### Source information
Start of Block

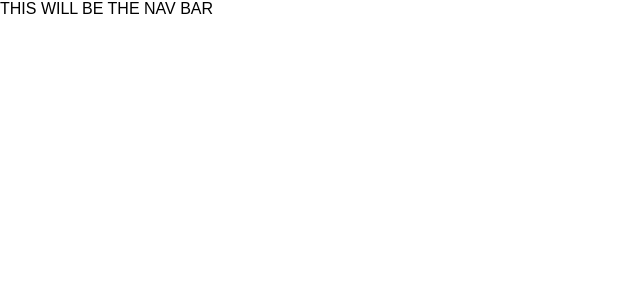
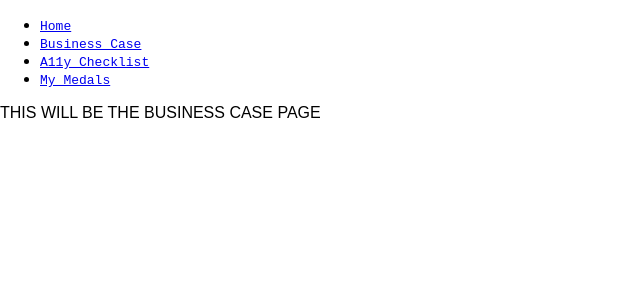
Before and after one commit to jnm2377/react-starter-app, a React (Create React App) app in the folder front-end/: page /business-case in a window 1280 px wide. Shown: the top 300 px of the page, without its empty margins (0-640 px from the left). Built offline with nearby package versions, Linux system fonts and the light colour scheme.

Commit message:
added routing functionality to nav bar

```diff
--- a/front-end/src/App.js
+++ b/front-end/src/App.js
@@ -9,17 +9,34 @@ import {
   NavLink
 } from 'react-router-dom';
 import Navigation from './components/Navigation.js';
+import BusinessCasePage from './components/BusinessCasePage.js';
+import LandingPage from './components/LandingPage.js';
+import ChecklistPage from './components/ChecklistPage.js';
+import MedalsPage from './components/MedalsPage.js';
 import logo from './logo.svg';
 import './App.css';
 
-class App extends Component {
-  render() {
-    return (
-      <main>
-        <Navigation/>
-      </main>
-    );
-  }
-}
+//APP COMPONENT
+const App = () => (
+  <Router>
+    <section>
+      <Navigation/>
+
+
+      <Switch>
+        <Route path='/business-case' component={BusinessCasePage}/>
+        <Route path='/checklist' component={ChecklistPage}/>
+        <Route path='/my-medals' component={MedalsPage}/>
+        <Route exact path='/' component={LandingPage}/>
+        <Route render={({location}) => (
+          <div>
+            <h3>Error! No matches for <code>{location.pathname}</code></h3>
+          </div>
+        )}/>
+      </Switch>
+    </section>
+  </Router>
+
+);
 
 export default App;
--- /dev/null
+++ b/front-end/src/components/BusinessCasePage.js
@@ -0,0 +1,14 @@
+import React, { Component } from 'react';
+
+
+class BusinessCasePage extends Component {
+  render() {
+    return (
+      <section>
+        THIS WILL BE THE BUSINESS CASE PAGE
+      </section>
+    );
+  }
+}
+
+export default BusinessCasePage;
--- a/front-end/src/components/Navigation.js
+++ b/front-end/src/components/Navigation.js
@@ -1,11 +1,40 @@
 import React, { Component } from 'react';
-
+import PropTypes from 'prop-types';
+import {
+  BrowserRouter as Router,
+  Route,
+  Link,
+  Redirect,
+  Switch,
+  NavLink
+} from 'react-router-dom';
 
 class Navigation extends Component {
   render() {
     return (
       <nav>
-        THIS WILL BE THE NAV BAR
+        <ul>
+          <li>
+            <Link to='/'>
+              <code>Home</code>
+            </Link>
+          </li>
+          <li>
+            <Link to='/business-case'>
+              <code>Business Case</code>
+            </Link>
+          </li>
+          <li>
+            <Link to='/checklist'>
+              <code>A11y Checklist</code>
+            </Link>
+          </li>
+          <li>
+            <Link to='/my-medals'>
+              <code>My Medals</code>
+            </Link>
+          </li>
+        </ul>
       </nav>
     );
   }
```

End of Block

Please retype every record exactly, leaving the pictures out.

### Final answer
Before and after one commit to jnm2377/react-starter-app, a React (Create React App) app in the folder front-end/: page /business-case in a window 1280 px wide. Shown: the top 300 px of the page, without its empty margins (0-640 px from the left). Built offline with nearby package versions, Linux system fonts and the light colour scheme.

Commit message:
added routing functionality to nav bar

```diff
--- a/front-end/src/App.js
+++ b/front-end/src/App.js
@@ -9,17 +9,34 @@ import {
   NavLink
 } from 'react-router-dom';
 import Navigation from './components/Navigation.js';
+import BusinessCasePage from './components/BusinessCasePage.js';
+import LandingPage from './components/LandingPage.js';
+import ChecklistPage from './components/ChecklistPage.js';
+import MedalsPage from './components/MedalsPage.js';
 import logo from './logo.svg';
 import './App.css';
 
-class App extends Component {
-  render() {
-    return (
-      <main>
-        <Navigation/>
-      </main>
-    );
-  }
-}
+//APP COMPONENT
+const App = () => (
+  <Router>
+    <section>
+      <Navigation/>
+
+
+      <Switch>
+        <Route path='/business-case' component={BusinessCasePage}/>
+        <Route path='/checklist' component={ChecklistPage}/>
+        <Route path='/my-medals' component={MedalsPage}/>
+        <Route exact path='/' component={LandingPage}/>
+        <Route render={({location}) => (
+          <div>
+            <h3>Error! No matches for <code>{location.pathname}</code></h3>
+          </div>
+        )}/>
+      </Switch>
+    </section>
+  </Router>
+
+);
 
 export default App;
--- /dev/null
+++ b/front-end/src/components/BusinessCasePage.js
@@ -0,0 +1,14 @@
+import React, { Component } from 'react';
+
+
+class BusinessCasePage extends Component {
+  render() {
+    return (
+      <section>
+        THIS WILL BE THE BUSINESS CASE PAGE
+      </section>
+    );
+  }
+}
+
+export default BusinessCasePage;
--- a/front-end/src/components/Navigation.js
+++ b/front-end/src/components/Navigation.js
@@ -1,11 +1,40 @@
 import React, { Component } from 'react';
-
+import PropTypes from 'prop-types';
+import {
+  BrowserRouter as Router,
+  Route,
+  Link,
+  Redirect,
+  Switch,
+  NavLink
+} from 'react-router-dom';
 
 class Navigation extends Component {
   render() {
     return (
       <nav>
-        THIS WILL BE THE NAV BAR
+        <ul>
+          <li>
+            <Link to='/'>
+              <code>Home</code>
+            </Link>
+          </li>
+          <li>
+            <Link to='/business-case'>
+              <code>Business Case</code>
+            </Link>
+          </li>
+          <li>
+            <Link to='/checklist'>
+              <code>A11y Checklist</code>
+            </Link>
+          </li>
+          <li>
+            <Link to='/my-medals'>
+              <code>My Medals</code>
+            </Link>
+          </li>
+        </ul>
       </nav>
     );
   }
```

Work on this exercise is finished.